WORK REQUIRED
Work out how many lines of the material below contain the word "docs", then write that number alone.
-----
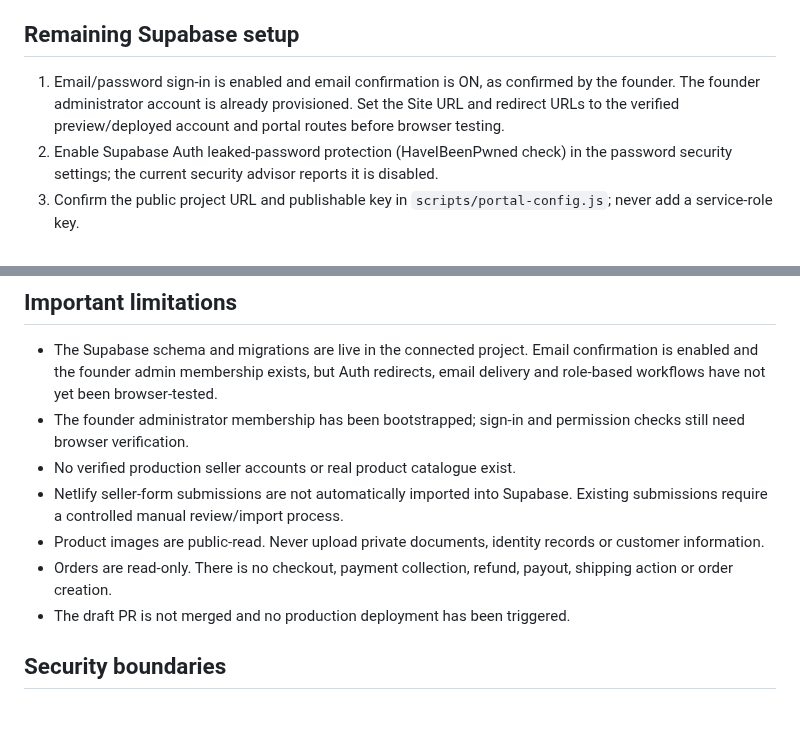
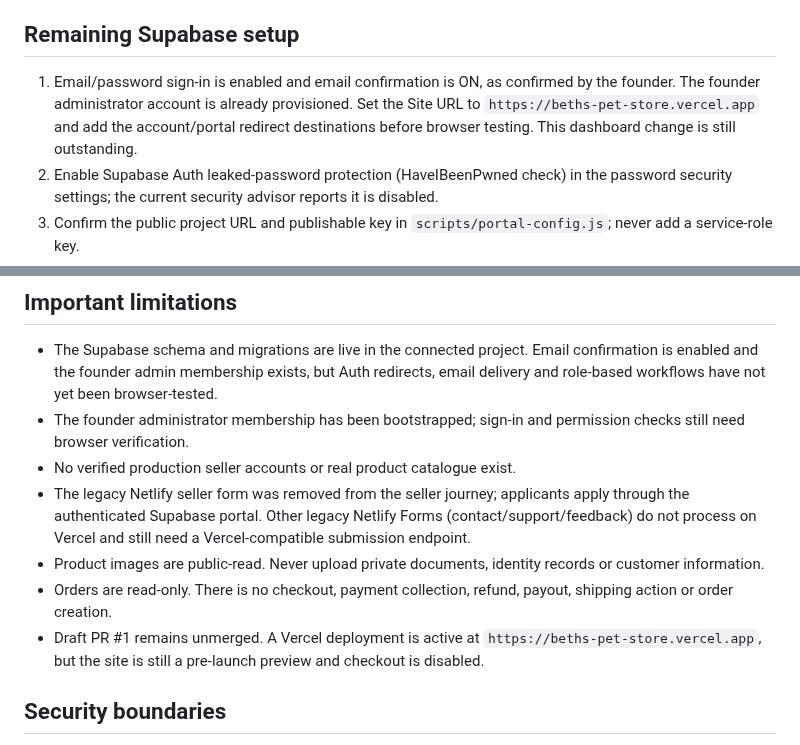
Before and after one commit to Marfenckysbot/Beths-pet-store, a Markdown page: docs/PORTAL-SETUP.md, 2 parts joined by grey strips. GitHub-like rendering; blank space fills up the shorter version.

Commit message:
Update portal setup with current Vercel and Auth status

```diff
--- a/docs/PORTAL-SETUP.md
+++ b/docs/PORTAL-SETUP.md
@@ -38,7 +38,7 @@ All 14 public tables have RLS enabled. The initial category seed contains five c
 
 ## Remaining Supabase setup
 
-1. Email/password sign-in is enabled and email confirmation is ON, as confirmed by the founder. The founder administrator account is already provisioned. Set the Site URL and redirect URLs to the verified preview/deployed account and portal routes before browser testing.
+1. Email/password sign-in is enabled and email confirmation is ON, as confirmed by the founder. The founder administrator account is already provisioned. Set the Site URL to `https://beths-pet-store.vercel.app` and add the account/portal redirect destinations before browser testing. This dashboard change is still outstanding.
 2. Enable Supabase Auth leaked-password protection (HaveIBeenPwned check) in the password security settings; the current security advisor reports it is disabled.
 3. Confirm the public project URL and publishable key in `scripts/portal-config.js`; never add a service-role key.
 4. Sign in with the existing founder account and verify that the administrator dashboard opens.
@@ -74,10 +74,10 @@ All 14 public tables have RLS enabled. The initial category seed contains five c
 - The Supabase schema and migrations are live in the connected project. Email confirmation is enabled and the founder admin membership exists, but Auth redirects, email delivery and role-based workflows have not yet been browser-tested.
 - The founder administrator membership has been bootstrapped; sign-in and permission checks still need browser verification.
 - No verified production seller accounts or real product catalogue exist.
-- Netlify seller-form submissions are not automatically imported into Supabase. Existing submissions require a controlled manual review/import process.
+- The legacy Netlify seller form was removed from the seller journey; applicants apply through the authenticated Supabase portal. Other legacy Netlify Forms (contact/support/feedback) do not process on Vercel and still need a Vercel-compatible submission endpoint.
 - Product images are public-read. Never upload private documents, identity records or customer information.
 - Orders are read-only. There is no checkout, payment collection, refund, payout, shipping action or order creation.
-- The draft PR is not merged and no production deployment has been triggered.
+- Draft PR #1 remains unmerged. A Vercel deployment is active at `https://beths-pet-store.vercel.app`, but the site is still a pre-launch preview and checkout is disabled.
 
 ## Security boundaries
 
```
-----
ANSWER AREA
3